I stated in the slides and the applet page (at
http://www.cs.cmu.edu/~ggordon/SVMs/) that the optimal-margin
hyperplane for a linearly-separable classification problem corresponds
to the weight vector at the ball center of version space. This is a
slight oversimplification, and here is the full explanation.
A word of terminology: the applet will let you look at weight space
from two views, corresponding to weight vectors (v,w,-1) and
(-v,-w,1). (The first is the default setting; placing a weight vector
by control-clicking switches to the opposite setting.) I will call
the default setting "positive weight space" and the other one
"negative weight space."
If version space is bounded, everything's OK. Version space will lie
in either positive weight space or negative weight space but not both.
The ball center of version space (the center of the largest ball
inscribed inside version space) always corresponds to the
optimal-margin hyperplane.
But what if version space is unbounded? Then version space can
intersect both positive and negative weight space. There are 4 cases,
according to whether positive version space and negative version space
include the origin. If both contain the origin, there are no training
examples, and all weight vectors are optimal.
If just one of positive and negative version space contains the

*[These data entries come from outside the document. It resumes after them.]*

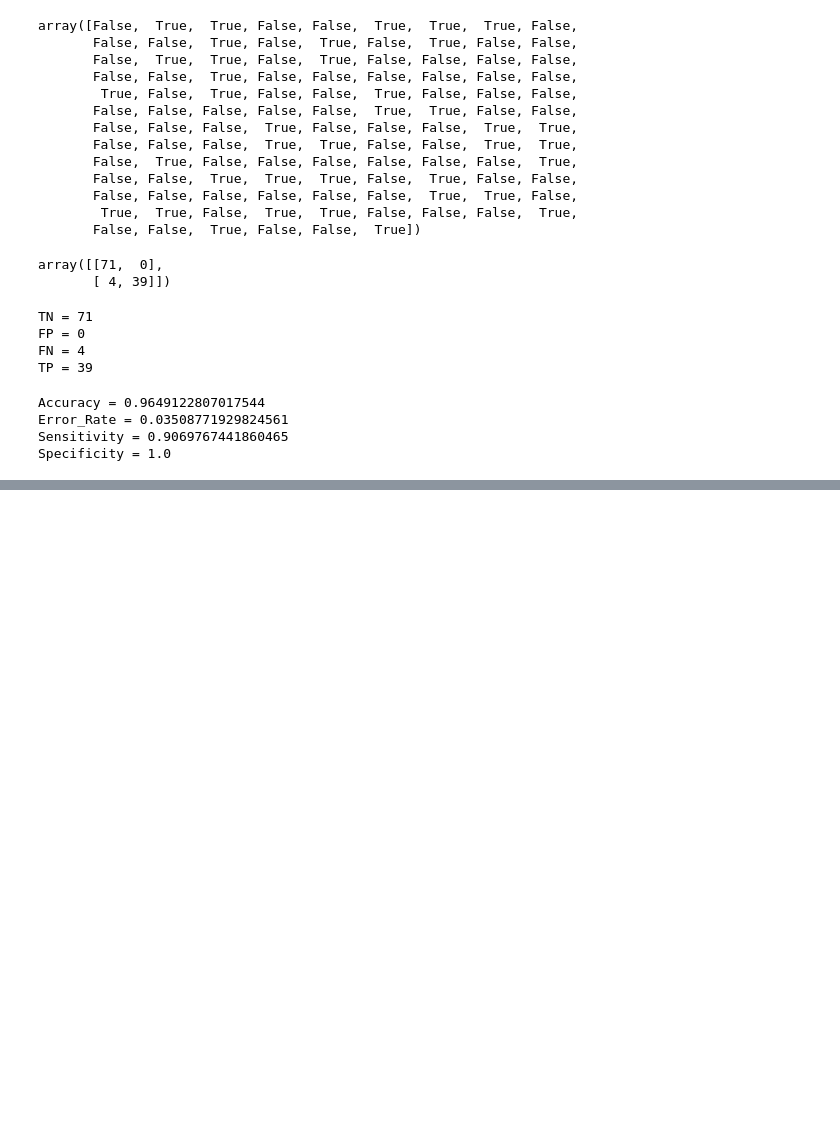
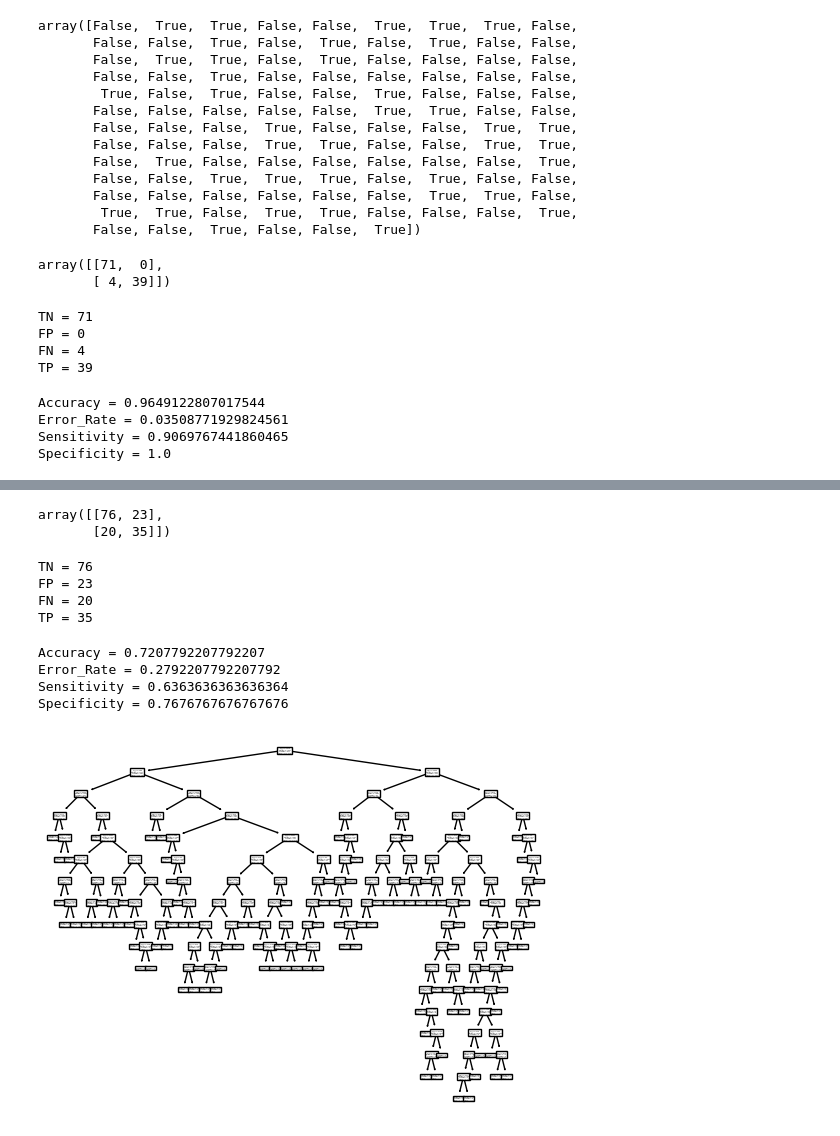
Before and after one commit to prince-gaudani/lj-sem_4, a Jupyter notebook: Python-II/T2/CH-5.ipynb, the cells around one changed output, grey strips where cells are left out. Saved outputs shown, nothing was run; the diff lists cells and outputs as text; code cells hidden in the pictures; blank space fills up the shorter version.

```diff
--- a/Python-II/T2/CH-5.ipynb
+++ b/Python-II/T2/CH-5.ipynb
@@ -410,0 +586,7 @@ Specificity = 1.0
+# %%
+y=df['Outcome']
+x=df[['Pregnancies', 'Glucose', 'BloodPressure', 'SkinThickness', 'Insulin',
+       'BMI', 'DiabetesPedigreeFunction', 'Age']]
+# %%
+from sklearn.model_selection import train_test_split
+x_train,x_test,y_train,y_test=train_test_split(x,y,test_size=0.2,random_state=42)
@@ -410,0 +603,5 @@ Specificity = 1.0
+# %%
+from sklearn.tree import DecisionTreeClassifier,plot_tree
+model=DecisionTreeClassifier(criterion='entropy',max_depth=20,random_state=42)
+# %%
+model.fit(x_train,y_train)
@@ -410,0 +621,38 @@ Specificity = 1.0
+# %%
+from sklearn.metrics import confusion_matrix
+cm=confusion_matrix(y_test,y_pred)
+cm
+# %% [output]
+array([[76, 23],
+       [20, 35]])
+# %%
+TN=cm[0][0]
+FP=cm[0][1]
+FN=cm[1][0]
+TP=cm[1][1]
+print('TN =',TN)
+print('FP =',FP)
+print('FN =',FN)
+print('TP =',TP)
+# %% [output]
+TN = 76
+FP = 23
+FN = 20
+TP = 35
+# %%
+TOTAL=TP+TN+FP+FN
+print("Accuracy =",(TP+TN)/TOTAL)
+print("Error_Rate =",(FP+FN)/TOTAL)
+print("Sensitivity =",(TP)/(TP+FN))
+print("Specificity =",(TN)/(TN+FP))
+# %% [output]
+Accuracy = 0.7207792207792207
+Error_Rate = 0.2792207792207792
+Sensitivity = 0.6363636363636364
+Specificity = 0.7676767676767676
+# %%
+import matplotlib.pyplot as plt
+plot_tree(model)
+plt.show()
+# %% [output]
+[figure, added]
```
Also changed, not shown: parts of 77 cells of this notebook.
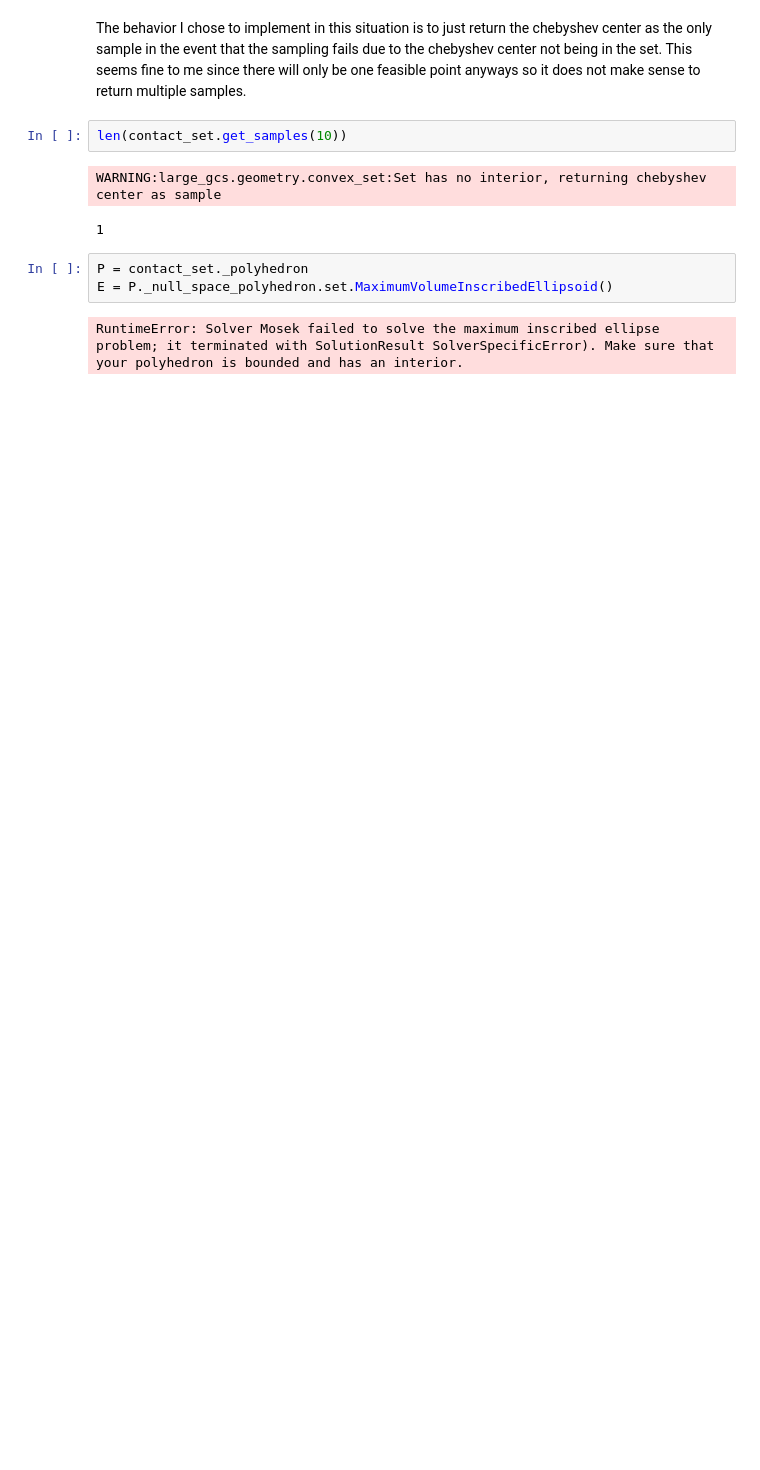
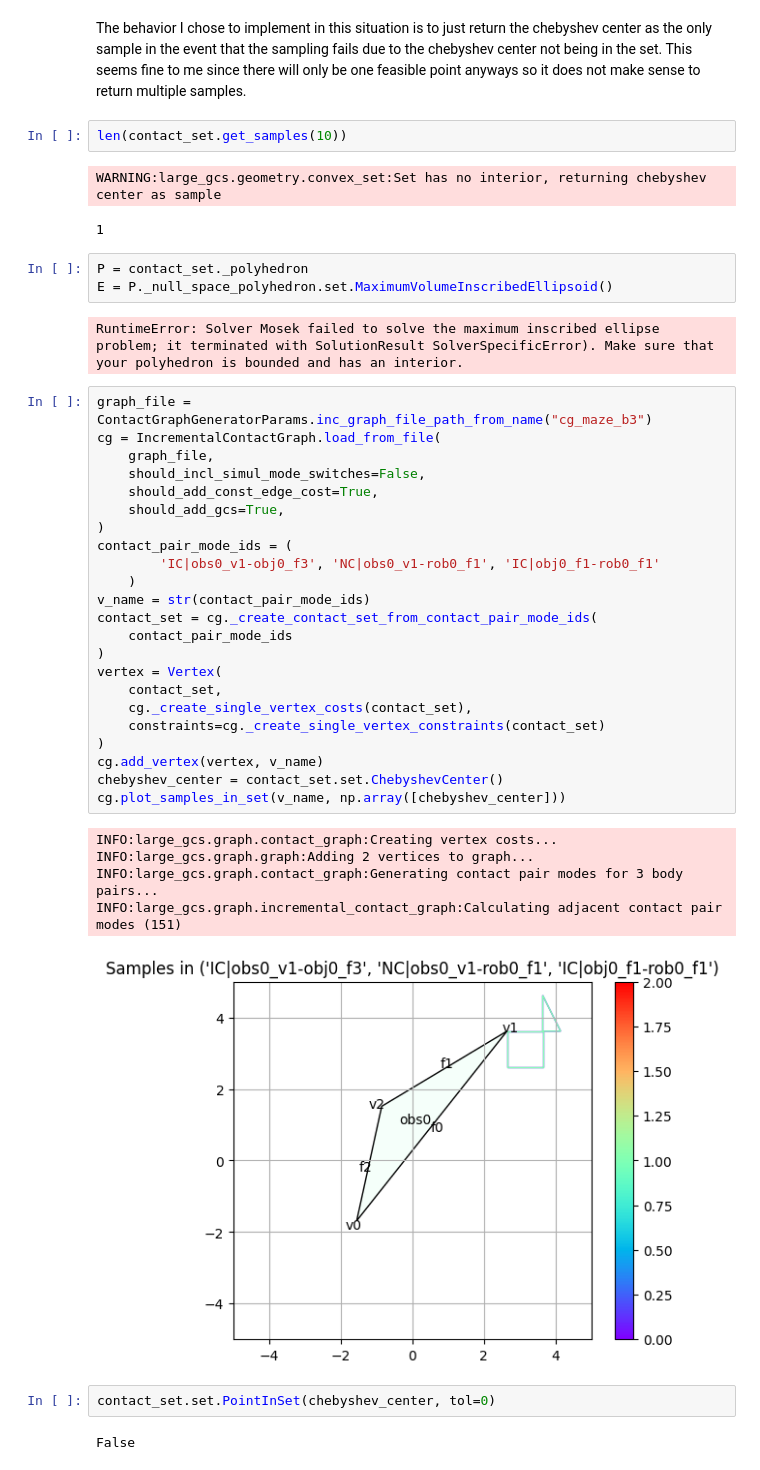
Before and after one commit to shaoyuancc/large_gcs, a Jupyter notebook: explorations/sampling_measure_zero_polyhedra.ipynb, the cells around one changed output. Cells and saved outputs as stored; diff of their text form; blank space fills up the shorter version.

```diff
--- a/explorations/sampling_measure_zero_polyhedra.ipynb
+++ b/explorations/sampling_measure_zero_polyhedra.ipynb
@@ -380,3 +380,36 @@ P = contact_set._polyhedron
 E = P._null_space_polyhedron.set.MaximumVolumeInscribedEllipsoid()
 # %% [output]
 RuntimeError: Solver Mosek failed to solve the maximum inscribed ellipse problem; it terminated with SolutionResult SolverSpecificError). Make sure that your polyhedron is bounded and has an interior.
+# %%
+graph_file = ContactGraphGeneratorParams.inc_graph_file_path_from_name("cg_maze_b3")
+cg = IncrementalContactGraph.load_from_file(
+    graph_file,
+    should_incl_simul_mode_switches=False,
+    should_add_const_edge_cost=True,
+    should_add_gcs=True,
+)
+contact_pair_mode_ids = (
+        'IC|obs0_v1-obj0_f3', 'NC|obs0_v1-rob0_f1', 'IC|obj0_f1-rob0_f1'
+    )
+v_name = str(contact_pair_mode_ids)
+contact_set = cg._create_contact_set_from_contact_pair_mode_ids(
+    contact_pair_mode_ids
+)
+vertex = Vertex(
+    contact_set,
+    cg._create_single_vertex_costs(contact_set),
+    constraints=cg._create_single_vertex_constraints(contact_set)
+)
+cg.add_vertex(vertex, v_name)
+chebyshev_center = contact_set.set.ChebyshevCenter()
+cg.plot_samples_in_set(v_name, np.array([chebyshev_center]))
+# %% [output]
+INFO:large_gcs.graph.contact_graph:Creating vertex costs...
+INFO:large_gcs.graph.graph:Adding 2 vertices to graph...
+INFO:large_gcs.graph.contact_graph:Generating contact pair modes for 3 body pairs...
+INFO:large_gcs.graph.incremental_contact_graph:Calculating adjacent contact pair modes (151)
+[figure, added]
+# %%
+contact_set.set.PointInSet(chebyshev_center, tol=0)
+# %% [output]
+False
```
Also changed, not shown: parts of 4 cells of this notebook, 5 other files.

origin, all training examples are the same class. So, again, all
weight vectors are optimal: we can fix any weight vector and achieve
an arbitrary margin by adjusting the bias. The standard quadratic
program for fitting an SVM will pick the origin as the optimal weight
vector, while the most pleasing definition of "ball center" may put
the ball center of version space at infinity, but the difference makes
no difference.
If neither positive nor negative version space contains the origin,
that's when things start to get weird. The optimal weight vector will
still be equidistant from some subset of constraints (usually d+1 of
them in d dimensions). But, it may be possible to increase the size
of the inscribed ball by moving the weight vector in some direction.
Doing so will *decrease* the margin. To visualize this situation in
the applet, give it any training data (on the unit circle) which can
be separated by a line through the origin.